CRPF troopers killed in anti-Naxalite operations in Chhattisgarh have received up to Rs 35 lakhs (Rs 3.5 million) as compensation, of which Rs 10 lakhs (Rs 1 million) each has been provided by the state government. The injured do not receive any compensation.

"If they are incapacitated we have a facility, it depends on the percentage of physical disability for which there are different schemes," says Inspector General Dua. "In case of operational injuries or any kind of incapacitation, we retain them to the extent possible by giving them light duties."

Of the seven injured survivors of the brutal Dantewada massacre on April 6 where Naxalites killed 75 CRPF troopers, one is still recovering at the All India Institute of Medical Sciences in New Delhi. He lost an eye and the doctors are trying to replace it.

"The main thing is that they survived," says Dua about the CRPF troopers injured in the April 6 attack. "As regards their injury -- in two cases -- we are awaiting the final outcome, the rest will be able to lead almost a normal life."

130 policemen have died battling Naxals in Chhattisgarh this year

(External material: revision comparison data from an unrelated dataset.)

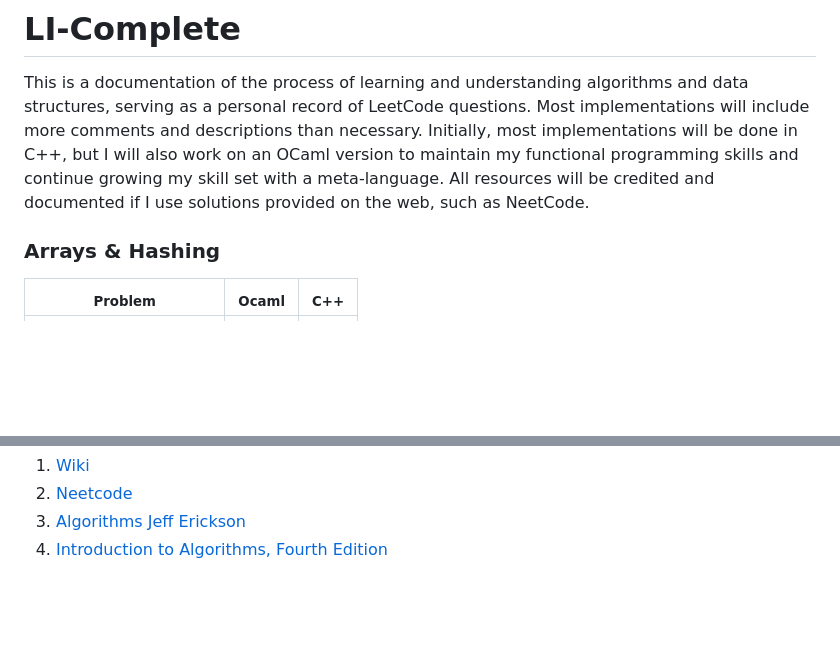
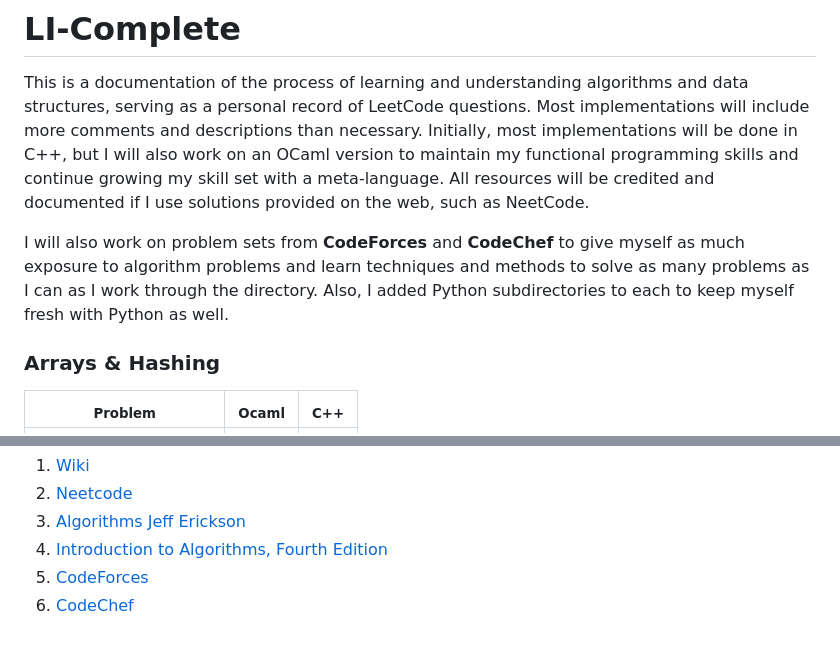
Before and after one commit to JorgeV92/Learn-it-, a Markdown page: README.md, 2 parts joined by grey strips. GitHub-like rendering; blank space fills up the shorter version.

```diff
--- a/README.md
+++ b/README.md
@@ -1,6 +1,8 @@
 # LI-Complete
 
 This is a documentation of the process of learning and understanding algorithms and data structures, serving as a personal record of LeetCode questions. Most implementations will include more comments and descriptions than necessary. Initially, most implementations will be done in C++, but I will also work on an OCaml version to maintain my functional programming skills and continue growing my skill set with a meta-language. All resources will be credited and documented if I use solutions provided on the web, such as NeetCode.
+
+I will also work on problem sets from **CodeForces** and **CodeChef** to give myself as much exposure to algorithm problems and learn techniques and methods to solve as many problems as I can as I work through the directory. Also, I added Python subdirectories to each to keep myself fresh with Python as well.
 
 
 ### Arrays & Hashing
@@ -48,3 +50,5 @@ This is a documentation of the process of learning and understanding algorithms
  2. [Neetcode](https://neetcode.io/)
  3. [Algorithms Jeff Erickson](https://jeffe.cs.illinois.edu/teaching/algorithms/)
  4. [Introduction to Algorithms, Fourth Edition](https://dl.ebooksworld.ir/books/Introduction.to.Algorithms.4th.Leiserson.Stein.Rivest.Cormen.MIT.Press.9780262046305.EBooksWorld.ir.pdf)
+ 5. [CodeForces](https://codeforces.com/)
+ 6. [CodeChef](https://www.codechef.com/)
```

Image: CRPF men bear a coffin of a trooper slain in the Dantewada massacre
Photographs: Adnan Abidi/ Reuters
Once discharged, the CRPF troopers will need physiotherapy; they are also being trained to do it themselves.

"They would rather stay here and get treatment because in their villages there may not be good doctors," says a doctor at the hospital. "If he comes from Himachal (Pradesh), he prefers going to a Delhi hospital for follow up, a person from Andhra (Pradesh) prefers Hyderabad, they don't want to go to local doctors."

Also admitted to the hospital are two constables from the Chhattisgarh police recovering from Naxalite bullets. Siddharth was shot in the leg and has been in hospital for four months. David Toppo took a bullet in his face; with his tongue slit and jaw broken he lies in bed with plates and bandages and is unable to speak.

It will take further surgery before Toppo's jaw is healed. His father, a guard at a bank, is looking after his eldest son who joined the police two years ago.

Unlike the CRPF, no one stops us from seeing the Chhattisgarh policemen. David's father Eliezer and Constable Narsingnath Yadav explain the extent of his grievous injury. Had he not been airlifted to Raipur, David would not have survived, they say.

Doctors recall one injured personnel in the past, urging them not to inform his aged father about his condition. The policemen was in hospital for four months and finally went home walking -- no ordinary feat after a gunshot injury.

In a battle where the enemy is entrenched in the jungles, the security forces and the police have lost 130 men this year in Chhattisgarh. Many others have been badly injured in the line of duty. Many families have been destroyed; many dreams shattered.

The least we can do is move beyond the statistics and spare a thought for the lives behind those numbers.